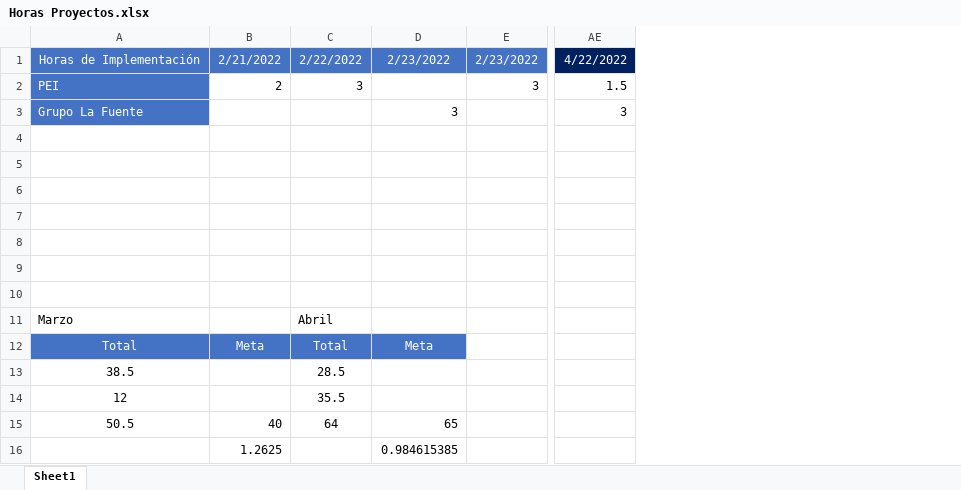
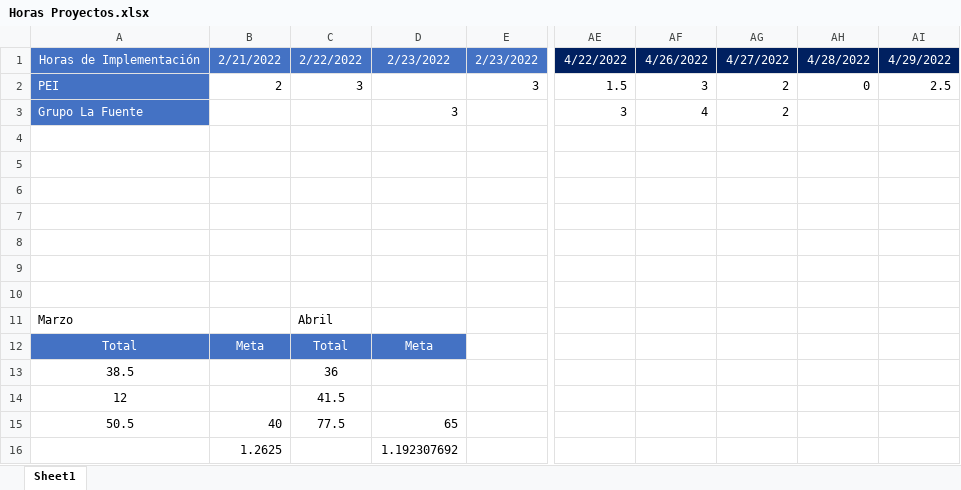
Before and after one commit to dagredaUSIL/InteractSolutions, an Excel workbook: Clientes/Ibermansa/Horas Proyectos.xlsx, sheet Sheet1, drawn as a sheet; only a part is shown, gaps mark what is left out; values as stored, in another font and other column widths than the file's, no borders; conditional formats not drawn; the diff names each change by its address in the sheet, - before the commit and + after, or states it on an @@ line.

Commit message:
01052022

```diff
--- a/Clientes/Ibermansa/Horas Proyectos.xlsx (sheet Sheet1)
+++ b/Clientes/Ibermansa/Horas Proyectos.xlsx (sheet Sheet1)
+column AF, rows 1-3: 4/26/2022 | 3 | 4
+column AG, rows 1-3: 4/27/2022 | 2 | 2
+column AH, rows 1-2: 4/28/2022 | 0
+column AI, rows 1-2: 4/29/2022 | 2.5
-C13: 28.5
+C13: 36
-C14: 35.5
+C14: 41.5
-C15: 64
+C15: 77.5
-D16: 0.984615385
+D16: 1.192307692
```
----------
### What the exercise asks
Tally the lines of the listing that hold the string "xlsx", then reply with that number alone.

### Result of the task
3